Handmade Nation which documents the rise of the new design, craft and making cultures in the US has a presence in the US as a film on the indie circuit as well as the book. It also has a Facebook presence with a Facebook page. The Slow Movement is not strongly represented - Slow Food sites tend to be focused on webpages, rather than using social media except as a way to get information about events etc out there. There's also Alastair Fuad-Luke's Slow Design space, originally set up in 2004 which is connected to New York's SlowLab. Both use webpages as their most significant Web presence.
Which brings me to the point of this post - we've set up a Slow Making group on Facebook. I might be completely missing the reason as to why social media forms such as Facebook are so successful but having a Facebook page seems too passive. We hope that people will want to engage with the idea, the processes, share information and perhaps even work toward workshops or an exhibition (real or virtual) or the like. Our hope is that a Facebook group will work to generate that engagement in a way that a Facebook page wont.
Then again, that might be completely wrong. Perhaps using something like Ning might be more appropriate; having a group you have to join. Whilst I agree with Clay Shirky about the potential of cognitive surplus, I suspect a lot of the reason for Facebook's success is that most of the actions and responses we are likely to do are really pretty passive - from Superpoking to even commenting on a friend's status, we're not doing much more than a digital version of raising an eyebrow or waving across a room. Which is fine - but Facebook may not be the right forum for Slow Making.
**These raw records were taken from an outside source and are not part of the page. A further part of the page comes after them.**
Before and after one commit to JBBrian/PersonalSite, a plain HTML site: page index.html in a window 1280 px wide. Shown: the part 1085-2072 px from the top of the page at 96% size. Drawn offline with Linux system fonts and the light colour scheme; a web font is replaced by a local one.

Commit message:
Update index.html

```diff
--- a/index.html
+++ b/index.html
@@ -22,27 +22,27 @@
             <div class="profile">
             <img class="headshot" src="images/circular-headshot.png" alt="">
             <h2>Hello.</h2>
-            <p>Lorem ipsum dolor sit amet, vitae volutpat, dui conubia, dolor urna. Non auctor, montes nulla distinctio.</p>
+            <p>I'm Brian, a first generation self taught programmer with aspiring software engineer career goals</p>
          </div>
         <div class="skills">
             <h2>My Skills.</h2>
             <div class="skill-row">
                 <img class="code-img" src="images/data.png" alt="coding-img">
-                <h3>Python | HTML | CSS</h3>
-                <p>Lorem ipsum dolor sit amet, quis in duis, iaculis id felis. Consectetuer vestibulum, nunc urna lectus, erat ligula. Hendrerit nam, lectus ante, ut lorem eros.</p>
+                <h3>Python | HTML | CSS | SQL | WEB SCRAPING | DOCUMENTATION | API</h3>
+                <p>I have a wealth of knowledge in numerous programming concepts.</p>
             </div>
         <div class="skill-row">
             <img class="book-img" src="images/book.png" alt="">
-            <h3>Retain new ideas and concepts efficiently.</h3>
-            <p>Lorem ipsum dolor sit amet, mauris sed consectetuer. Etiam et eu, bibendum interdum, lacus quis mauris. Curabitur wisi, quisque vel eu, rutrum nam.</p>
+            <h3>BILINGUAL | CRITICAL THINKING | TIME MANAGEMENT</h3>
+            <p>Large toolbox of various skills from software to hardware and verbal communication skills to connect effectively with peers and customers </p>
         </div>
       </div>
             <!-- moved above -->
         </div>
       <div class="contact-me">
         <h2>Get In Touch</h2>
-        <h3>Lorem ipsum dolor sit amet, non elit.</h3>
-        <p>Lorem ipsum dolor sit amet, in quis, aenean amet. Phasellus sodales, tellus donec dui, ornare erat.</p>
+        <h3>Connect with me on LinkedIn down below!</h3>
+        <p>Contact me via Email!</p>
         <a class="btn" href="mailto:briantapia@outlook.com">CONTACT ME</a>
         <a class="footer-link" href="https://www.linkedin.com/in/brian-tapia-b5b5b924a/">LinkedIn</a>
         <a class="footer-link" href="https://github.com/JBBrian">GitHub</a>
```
So let us know what you think, join the group if you're so inclined - theoretically any posts here on the blog should be linked up the wall of the group. And let us know about other social media based groups where ethical and green making, craft and design information and ideas are freely moving about - most of us would have had some connection with the Open Source movement. Is it possible to foster something similiar around Slow Making, or are there virtual spaces we should be connecting into now?